Vancouver Island marmots apparently suffered a severe range contraction over the last several decades, although records are insufficient to elucidate when or why this occurred. Annual population surveys since 1979 indicate that marmot numbers at least doubled during the 1980s, with most of this increase occurring in new habitats created by logging of old-growth forests. A minimum of 235 marmots were counted in 1984, but it is likely that the population numbered 300-350 at this time, with most of it in man- made habitats. The population declined precipitously during the 1990s, with only ~70 individuals remaining in the wild by 1997. In 2007 there were about 50 wild-born marmots in the wild, plus a few dozen released marmots (not included in this assessment) and over 100 captive marmots, which are also not included in this assessment.
Limiting factors and threats
The natural habitat of Vancouver Island marmots is limited. Sub-alpine meadows are small (1-10 ha) and occur infrequently in the otherwise forested landscape. Recent pollen analysis suggests that marmot habitats were much more extensive several thousand years ago. Palaeontological and archaeological records of marmots are found well outside of their historical extent of occurrence.
Habitat created by logging is only temporary as forest regeneration makes conditions unsuitable for marmots. All 10 colonies found in clearcuts during the 1980s and 1990s became extinct by 2000. The median colony longevity in clearcuts was 10 years (range = 5-19 years), which is about 2-3 marmot generations.

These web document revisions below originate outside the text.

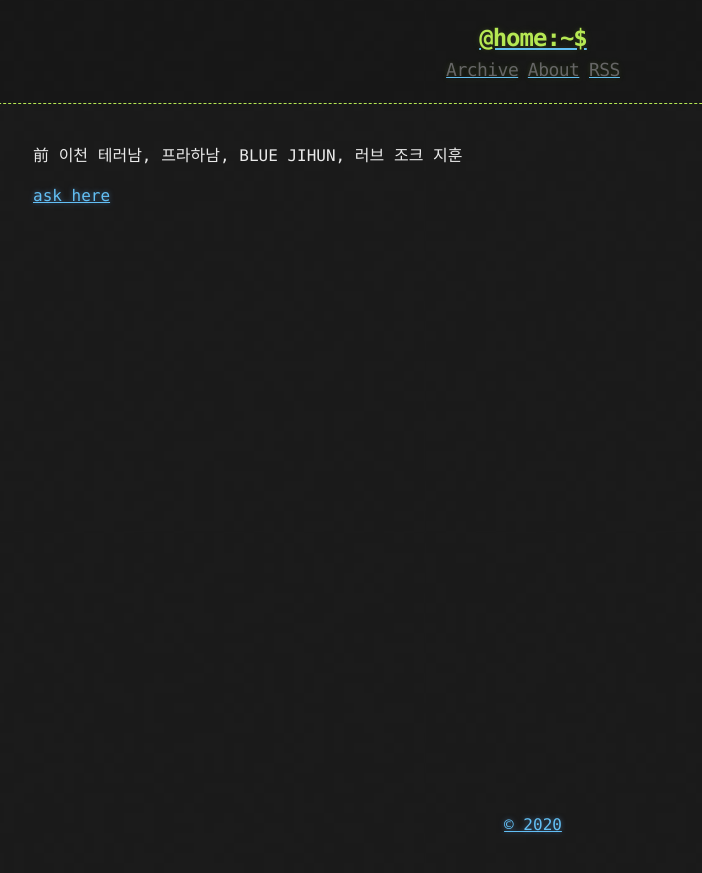
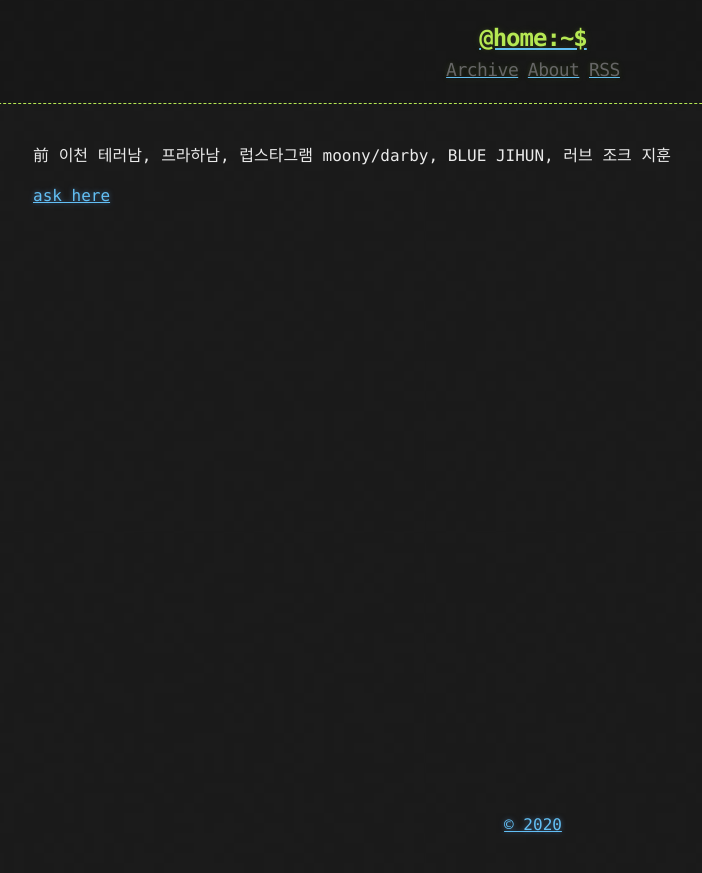
Before and after one commit to imrealz/imrealz.github.com, a Jekyll site: the page built from about.md, in a window 1280 px wide. Shown: the top 873 px of the page, without its empty margins (107-809 px from the left). Built offline with Jekyll 4.4.1, drawn with Linux system fonts in a browser that asks for light colours.

Commit message:
Update about.md

```diff
--- a/about.md
+++ b/about.md
@@ -3,6 +3,6 @@ layout: page
 title: About
 ---
 
-前 이천 테러남, 프라하남, BLUE JIHUN, 러브 조크 지훈
+前 이천 테러남, 프라하남, 럽스타그램 moony/darby, BLUE JIHUN, 러브 조크 지훈
 
 [ask here](https://asked.kr/optimhwang)
```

The major current threat to Vancouver Island marmots is predation. At least 80% of marmot mortality since 1992 was attributable to predation, largely by wolves (Canis lupis), cougars (Puma concolor) and golden eagles (Aquila chrysaetos). Annual survival rates have declined since the 1980s, losses at individual colonies were often dramatic within single years, and colony-specific survival rates were spatially correlated.
Given the small size of the current wild population, other threats include loss of genetic variation, stochastic demographic or weather effects, and inability to find a mate.
Special significance of the species
Marmota vancouverensis is one of only five endemic species of mammal in Canada.

v. Existing protection or other status designations
M. vancouverensis was assessed as endangered by COSEWIC in April 1978, April 1997 and May 2000. It is listed as Endangered in Schedule 1 of Canada’s Species at Risk Act (SARA). The species was listed as endangered under the B.C. Wildlife Act of 1980 and under the U.S. Endangered Species Act. It is listed as endangered by IUCN. Two marmot habitat areas are protected under the B.C. Ecological Reserves Act (Haley Lake Ecological Reserve; 127 ha) or the B.C. Wildlife Act (Green Mountain Wildlife Critical Habitat Area, 260 ha).

Accessed Feb 20, 1014 at  http:/…/CW69-14-550-2008E.pdf